### What you will do
From the records that follow, copy every line that contains the word "Android".

[Content revision data]
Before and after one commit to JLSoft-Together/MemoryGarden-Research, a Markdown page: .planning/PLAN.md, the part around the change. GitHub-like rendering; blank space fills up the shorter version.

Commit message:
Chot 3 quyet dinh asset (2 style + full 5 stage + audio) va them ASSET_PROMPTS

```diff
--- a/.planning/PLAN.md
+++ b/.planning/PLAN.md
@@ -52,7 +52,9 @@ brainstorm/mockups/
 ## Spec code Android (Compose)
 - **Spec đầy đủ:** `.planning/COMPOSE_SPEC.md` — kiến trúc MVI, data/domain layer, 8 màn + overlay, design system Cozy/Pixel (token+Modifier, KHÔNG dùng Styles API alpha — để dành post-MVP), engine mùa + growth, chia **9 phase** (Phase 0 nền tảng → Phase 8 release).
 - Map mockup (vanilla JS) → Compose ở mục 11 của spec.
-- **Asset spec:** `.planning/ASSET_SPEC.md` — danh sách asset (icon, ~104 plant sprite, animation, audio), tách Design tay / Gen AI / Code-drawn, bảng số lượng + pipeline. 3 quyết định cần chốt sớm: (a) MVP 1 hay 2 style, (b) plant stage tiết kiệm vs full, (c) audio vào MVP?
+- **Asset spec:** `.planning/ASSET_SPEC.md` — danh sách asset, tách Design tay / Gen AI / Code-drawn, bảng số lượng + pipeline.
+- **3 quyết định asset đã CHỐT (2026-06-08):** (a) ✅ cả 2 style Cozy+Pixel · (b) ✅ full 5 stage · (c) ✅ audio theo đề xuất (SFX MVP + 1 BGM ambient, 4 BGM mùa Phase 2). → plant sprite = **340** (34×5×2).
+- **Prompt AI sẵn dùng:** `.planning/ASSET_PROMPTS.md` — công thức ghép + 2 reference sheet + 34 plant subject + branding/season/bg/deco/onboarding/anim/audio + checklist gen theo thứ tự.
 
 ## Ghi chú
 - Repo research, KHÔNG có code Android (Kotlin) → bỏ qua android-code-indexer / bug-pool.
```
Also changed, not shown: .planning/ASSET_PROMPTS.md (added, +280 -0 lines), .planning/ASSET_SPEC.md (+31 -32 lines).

### Task output
 ## Spec code Android (Compose)
 - Repo research, KHÔNG có code Android (Kotlin) → bỏ qua android-code-indexer / bug-pool.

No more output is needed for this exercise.